Wherever "shows" turns up in the entries, copy out the line that holds it.

#### Data for this exercise

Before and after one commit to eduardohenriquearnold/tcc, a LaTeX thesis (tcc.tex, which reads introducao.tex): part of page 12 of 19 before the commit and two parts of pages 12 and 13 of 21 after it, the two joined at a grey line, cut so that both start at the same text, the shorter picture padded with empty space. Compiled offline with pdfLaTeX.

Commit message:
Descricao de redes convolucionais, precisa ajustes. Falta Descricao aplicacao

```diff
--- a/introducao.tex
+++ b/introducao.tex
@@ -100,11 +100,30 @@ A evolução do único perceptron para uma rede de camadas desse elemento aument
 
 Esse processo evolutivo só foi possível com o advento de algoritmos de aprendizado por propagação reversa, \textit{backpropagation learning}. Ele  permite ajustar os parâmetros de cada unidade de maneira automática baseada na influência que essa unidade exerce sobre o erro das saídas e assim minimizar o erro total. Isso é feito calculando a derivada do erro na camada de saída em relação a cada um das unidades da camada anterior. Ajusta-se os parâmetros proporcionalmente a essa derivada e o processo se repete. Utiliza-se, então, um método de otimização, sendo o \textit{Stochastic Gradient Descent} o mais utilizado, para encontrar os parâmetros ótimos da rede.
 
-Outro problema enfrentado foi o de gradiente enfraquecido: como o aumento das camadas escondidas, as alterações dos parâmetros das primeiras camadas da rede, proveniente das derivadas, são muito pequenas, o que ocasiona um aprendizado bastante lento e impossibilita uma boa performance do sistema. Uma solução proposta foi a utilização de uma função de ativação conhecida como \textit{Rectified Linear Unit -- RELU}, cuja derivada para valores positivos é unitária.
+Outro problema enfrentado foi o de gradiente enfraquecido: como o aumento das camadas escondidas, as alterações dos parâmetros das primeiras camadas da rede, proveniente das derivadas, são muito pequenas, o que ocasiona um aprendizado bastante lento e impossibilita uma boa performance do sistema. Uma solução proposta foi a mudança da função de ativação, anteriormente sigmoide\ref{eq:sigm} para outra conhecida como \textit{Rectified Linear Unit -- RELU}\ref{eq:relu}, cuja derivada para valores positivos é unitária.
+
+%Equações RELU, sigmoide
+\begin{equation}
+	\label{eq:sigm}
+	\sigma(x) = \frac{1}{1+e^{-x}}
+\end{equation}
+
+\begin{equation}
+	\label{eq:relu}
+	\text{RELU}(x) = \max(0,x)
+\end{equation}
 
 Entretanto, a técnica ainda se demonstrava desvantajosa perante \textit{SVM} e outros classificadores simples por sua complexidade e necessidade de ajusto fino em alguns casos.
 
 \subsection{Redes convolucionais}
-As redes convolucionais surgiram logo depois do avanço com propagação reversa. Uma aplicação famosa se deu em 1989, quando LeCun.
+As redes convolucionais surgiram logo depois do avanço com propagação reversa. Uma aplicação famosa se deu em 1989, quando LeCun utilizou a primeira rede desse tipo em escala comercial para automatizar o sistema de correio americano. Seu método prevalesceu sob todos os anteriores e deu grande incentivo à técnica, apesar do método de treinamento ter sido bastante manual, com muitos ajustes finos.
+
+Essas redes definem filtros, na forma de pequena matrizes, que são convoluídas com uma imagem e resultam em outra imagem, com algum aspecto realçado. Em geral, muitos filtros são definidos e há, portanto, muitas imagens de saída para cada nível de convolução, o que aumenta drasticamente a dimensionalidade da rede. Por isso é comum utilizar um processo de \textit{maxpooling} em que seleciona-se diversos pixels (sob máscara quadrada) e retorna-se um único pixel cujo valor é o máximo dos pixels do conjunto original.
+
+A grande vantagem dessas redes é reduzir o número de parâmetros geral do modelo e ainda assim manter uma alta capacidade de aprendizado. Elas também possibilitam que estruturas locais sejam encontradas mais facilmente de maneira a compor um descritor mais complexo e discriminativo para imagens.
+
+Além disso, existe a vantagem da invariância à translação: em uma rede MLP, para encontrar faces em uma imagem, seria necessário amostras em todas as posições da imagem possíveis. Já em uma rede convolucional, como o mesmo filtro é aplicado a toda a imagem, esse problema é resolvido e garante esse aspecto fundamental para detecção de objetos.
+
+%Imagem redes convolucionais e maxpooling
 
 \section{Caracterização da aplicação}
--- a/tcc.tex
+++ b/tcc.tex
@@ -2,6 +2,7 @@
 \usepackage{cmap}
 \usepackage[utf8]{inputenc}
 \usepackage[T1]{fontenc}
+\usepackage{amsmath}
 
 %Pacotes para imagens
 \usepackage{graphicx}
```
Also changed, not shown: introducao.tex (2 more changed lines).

########
#### Data for this exercise

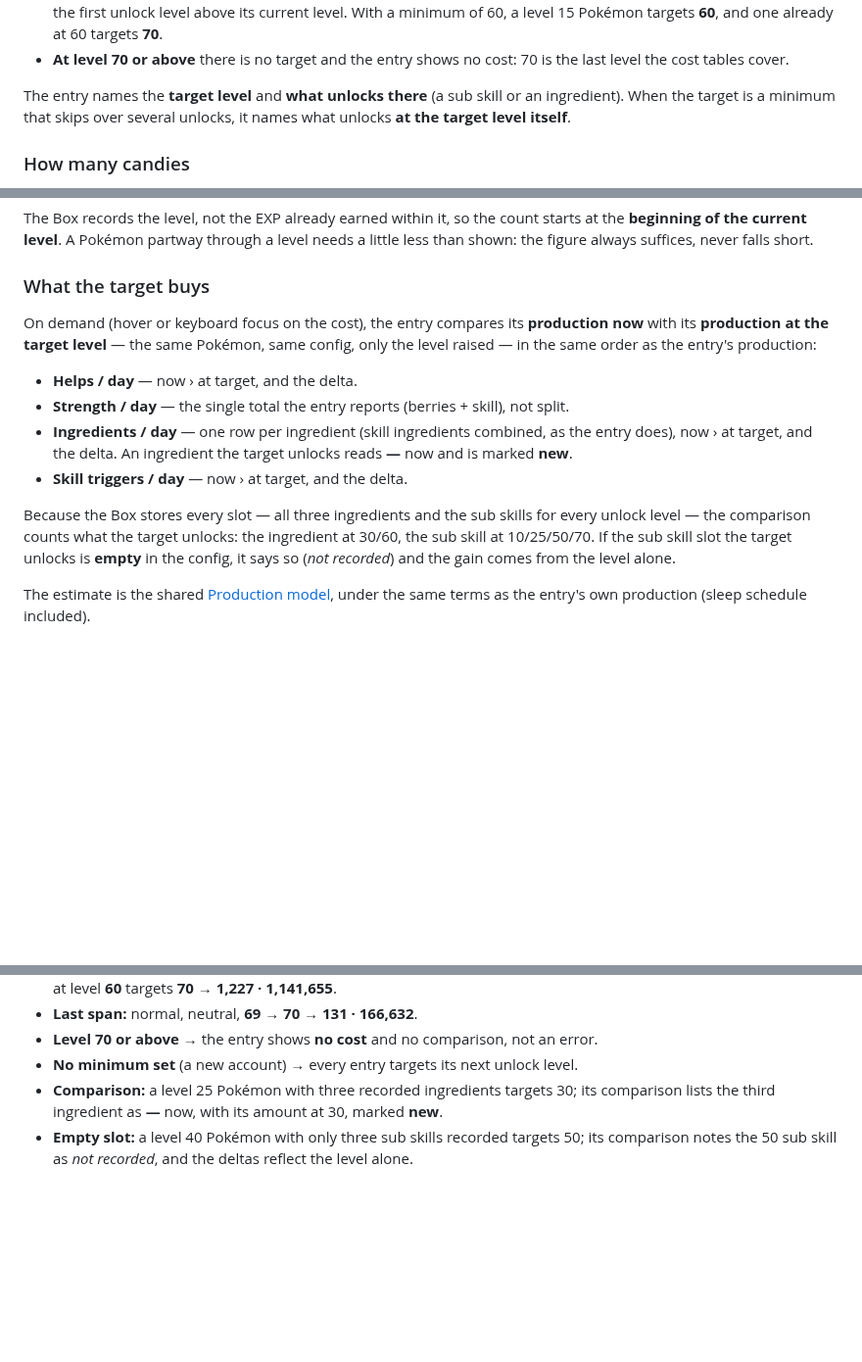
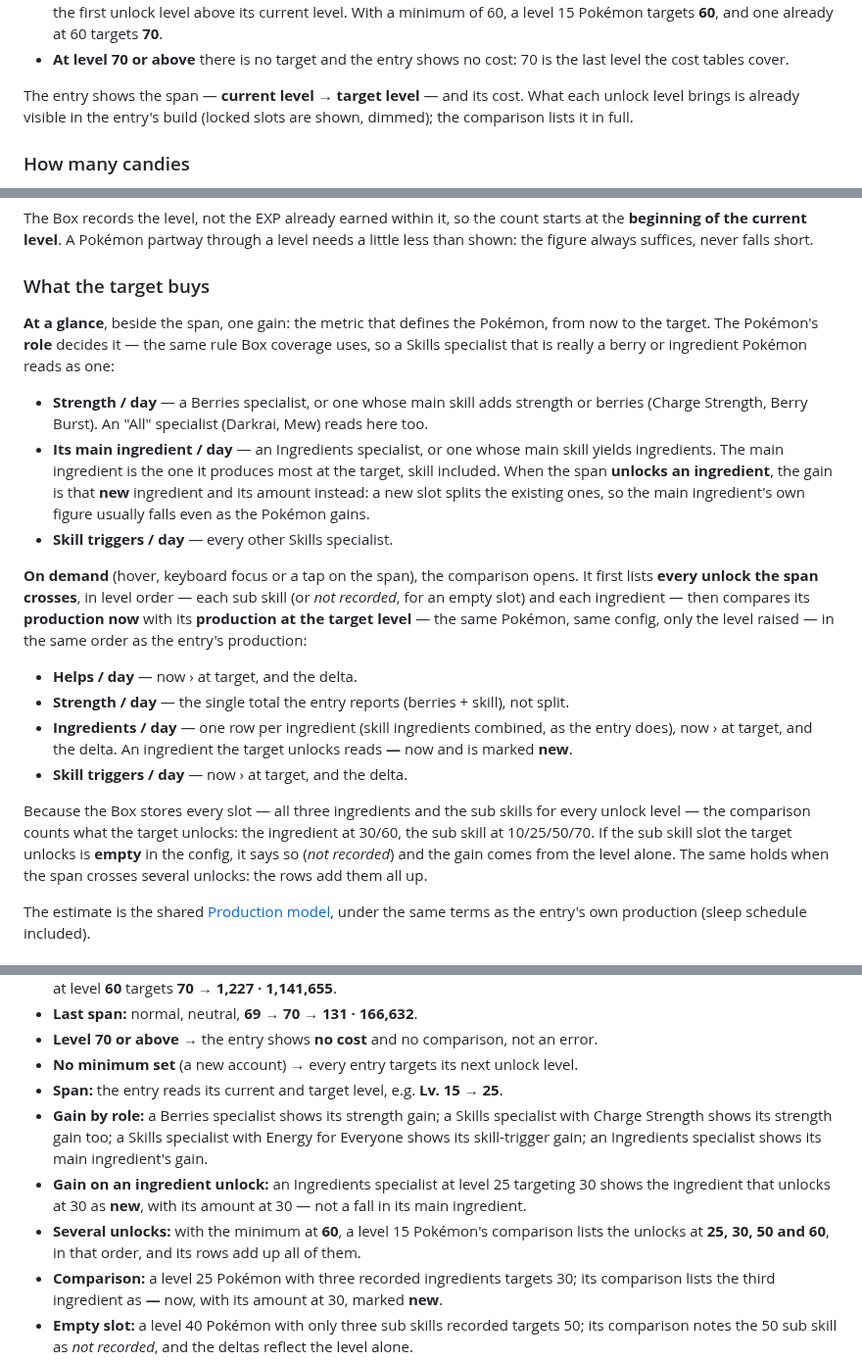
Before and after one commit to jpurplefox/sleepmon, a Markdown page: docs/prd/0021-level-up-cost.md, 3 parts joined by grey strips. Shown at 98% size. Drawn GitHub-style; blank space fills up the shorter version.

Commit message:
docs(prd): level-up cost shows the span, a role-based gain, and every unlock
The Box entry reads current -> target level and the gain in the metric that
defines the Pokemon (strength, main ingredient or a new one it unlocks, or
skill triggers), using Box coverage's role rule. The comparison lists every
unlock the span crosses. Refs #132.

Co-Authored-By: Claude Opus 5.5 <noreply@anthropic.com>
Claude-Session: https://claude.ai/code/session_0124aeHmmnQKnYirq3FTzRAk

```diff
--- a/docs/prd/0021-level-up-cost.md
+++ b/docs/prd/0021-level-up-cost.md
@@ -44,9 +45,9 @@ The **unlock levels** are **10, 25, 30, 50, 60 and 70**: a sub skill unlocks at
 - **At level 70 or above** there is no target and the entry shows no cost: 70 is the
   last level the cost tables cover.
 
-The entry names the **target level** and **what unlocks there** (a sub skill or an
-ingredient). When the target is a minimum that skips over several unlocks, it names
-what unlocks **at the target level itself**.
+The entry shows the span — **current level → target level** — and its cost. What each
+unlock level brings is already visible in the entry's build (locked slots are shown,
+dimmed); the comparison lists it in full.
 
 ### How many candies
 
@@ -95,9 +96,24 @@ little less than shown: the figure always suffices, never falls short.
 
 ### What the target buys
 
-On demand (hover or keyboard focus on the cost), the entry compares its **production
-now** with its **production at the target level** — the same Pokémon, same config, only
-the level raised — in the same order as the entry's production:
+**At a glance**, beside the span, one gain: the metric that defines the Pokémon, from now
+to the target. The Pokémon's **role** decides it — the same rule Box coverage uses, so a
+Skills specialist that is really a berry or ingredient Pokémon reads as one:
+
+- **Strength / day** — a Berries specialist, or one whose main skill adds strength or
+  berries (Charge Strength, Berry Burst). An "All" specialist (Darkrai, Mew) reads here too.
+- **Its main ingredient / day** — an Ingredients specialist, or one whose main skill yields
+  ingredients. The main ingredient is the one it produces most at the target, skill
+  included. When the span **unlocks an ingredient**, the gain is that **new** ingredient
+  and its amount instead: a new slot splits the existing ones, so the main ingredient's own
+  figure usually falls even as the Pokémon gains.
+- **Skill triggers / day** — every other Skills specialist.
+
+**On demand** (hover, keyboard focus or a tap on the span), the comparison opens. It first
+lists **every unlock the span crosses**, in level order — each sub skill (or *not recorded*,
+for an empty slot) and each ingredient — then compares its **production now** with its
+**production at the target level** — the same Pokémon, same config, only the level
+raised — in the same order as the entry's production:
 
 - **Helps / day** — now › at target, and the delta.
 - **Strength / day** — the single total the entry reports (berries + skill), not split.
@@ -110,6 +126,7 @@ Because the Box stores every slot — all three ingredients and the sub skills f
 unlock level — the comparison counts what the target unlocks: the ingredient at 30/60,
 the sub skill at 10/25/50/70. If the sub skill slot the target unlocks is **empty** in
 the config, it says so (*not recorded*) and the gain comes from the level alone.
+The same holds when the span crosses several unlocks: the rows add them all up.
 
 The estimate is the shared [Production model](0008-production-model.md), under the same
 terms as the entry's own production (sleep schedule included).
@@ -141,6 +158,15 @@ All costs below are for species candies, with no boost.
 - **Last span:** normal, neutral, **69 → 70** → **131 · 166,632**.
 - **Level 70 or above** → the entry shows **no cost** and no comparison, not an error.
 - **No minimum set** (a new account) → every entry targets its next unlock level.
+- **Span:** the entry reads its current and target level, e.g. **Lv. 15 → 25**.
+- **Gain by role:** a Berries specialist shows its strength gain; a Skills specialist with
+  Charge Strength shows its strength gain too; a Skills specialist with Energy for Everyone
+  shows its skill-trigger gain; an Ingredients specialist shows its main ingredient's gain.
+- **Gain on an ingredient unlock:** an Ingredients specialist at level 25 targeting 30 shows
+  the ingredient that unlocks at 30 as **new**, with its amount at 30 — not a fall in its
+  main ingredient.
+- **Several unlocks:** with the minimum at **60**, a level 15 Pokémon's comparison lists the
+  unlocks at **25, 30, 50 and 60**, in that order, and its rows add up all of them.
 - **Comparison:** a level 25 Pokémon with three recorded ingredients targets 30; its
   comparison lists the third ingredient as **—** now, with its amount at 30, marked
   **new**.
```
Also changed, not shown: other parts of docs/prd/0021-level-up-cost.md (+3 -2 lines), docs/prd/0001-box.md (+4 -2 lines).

########

- Written solution:
docs(prd): level-up cost shows the span, a role-based gain, and every unlock
 - **At level 70 or above** there is no target and the entry shows no cost: 70 is the
+The entry shows the span — **current level → target level** — and its cost. What each
 - **Level 70 or above** → the entry shows **no cost** and no comparison, not an error.
+- **Gain by role:** a Berries specialist shows its strength gain; a Skills specialist with
+  Charge Strength shows its strength gain too; a Skills specialist with Energy for Everyone
+  shows its skill-trigger gain; an Ingredients specialist shows its main ingredient's gain.
+- **Gain on an ingredient unlock:** an Ingredients specialist at level 25 targeting 30 shows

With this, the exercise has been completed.